An innovative contact lens treatment for corneal infections could help patients where traditional therapies fall short.
Scientists at the Fraunhofer Institute for Applied Polymer Research in Potsdam have developed plasma-treated hydrogel lenses as a potential treatment for keratitis.
The World Health Organization estimates that one in four losses of eyesight are linked to corneal opacity and a common cause of this opacity is microbial keratitis.
Dr Storsberg explained that certain types of keratitis do not respond to treatment with antibiotics.
The current therapy of combining antibiotics with disinfectants can have severe side effects, he highlighted.
“It made sense to develop contact lenses with germicidal properties and see whether they attack the amoebae and prevent them from multiplying,” he added.
The scientists manufactured contact lenses from silicone hydrogel.

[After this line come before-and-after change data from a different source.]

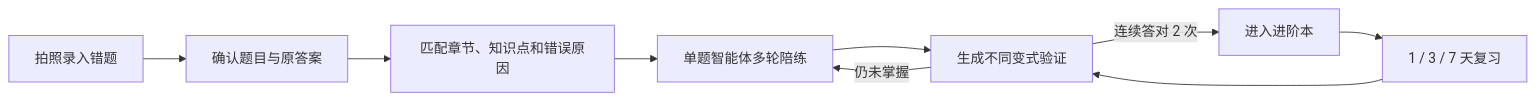
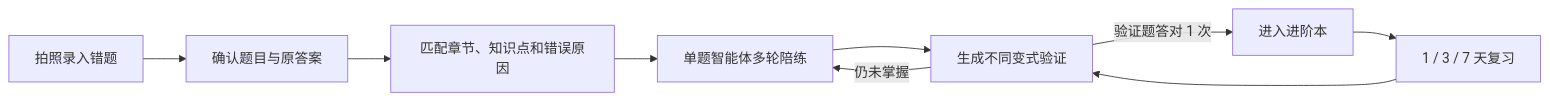
Before and after one commit to ningkaikok/dotty-tutor: the first of 2 diagrams in docs/mistake-coach-plan.md, drawn with Mermaid. The commit also changed other lines of this file and 16 other files, not shown here.

````diff
--- a/docs/mistake-coach-plan.md
+++ b/docs/mistake-coach-plan.md
@@ -26,11 +26,11 @@
 ```mermaid
 flowchart LR
   Capture["拍照录入错题"] --> Confirm["确认题目与原答案"]
   Confirm --> Classify["匹配章节、知识点和错误原因"]
   Classify --> Tutor["单题智能体多轮陪练"]
   Tutor --> Verify["生成不同变式验证"]
-  Verify -->|"连续答对 2 次"| Mastered["进入进阶本"]
+  Verify -->|"验证题答对 1 次"| Mastered["进入进阶本"]
   Verify -->|"仍未掌握"| Tutor
   Mastered --> Review["1 / 3 / 7 天复习"]
   Review --> Verify
 ```
````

The lenses were then soaked in plasma-activated water.
Plasma is known to have germicidal properties and is already used in the treatment of skin diseases.
“Silicone hydrogel does not react with the plasma-activated water, but absorbs it very effectively without changing its properties,” Dr Storsberg explained.
He highlighted that the anti-bacterial potential of the contact lenses has been confirmed through trials using human donor corneas and results have been published in peer-reviewed literature.
Dr Storsberg added that further investigation is required before the contact lenses can be established as a new therapy for eye infections.
“What we see from the current results encourages us to carry on,” he shared with OT.
Image credit: Fraunhofer Institute for Applied Polymer Research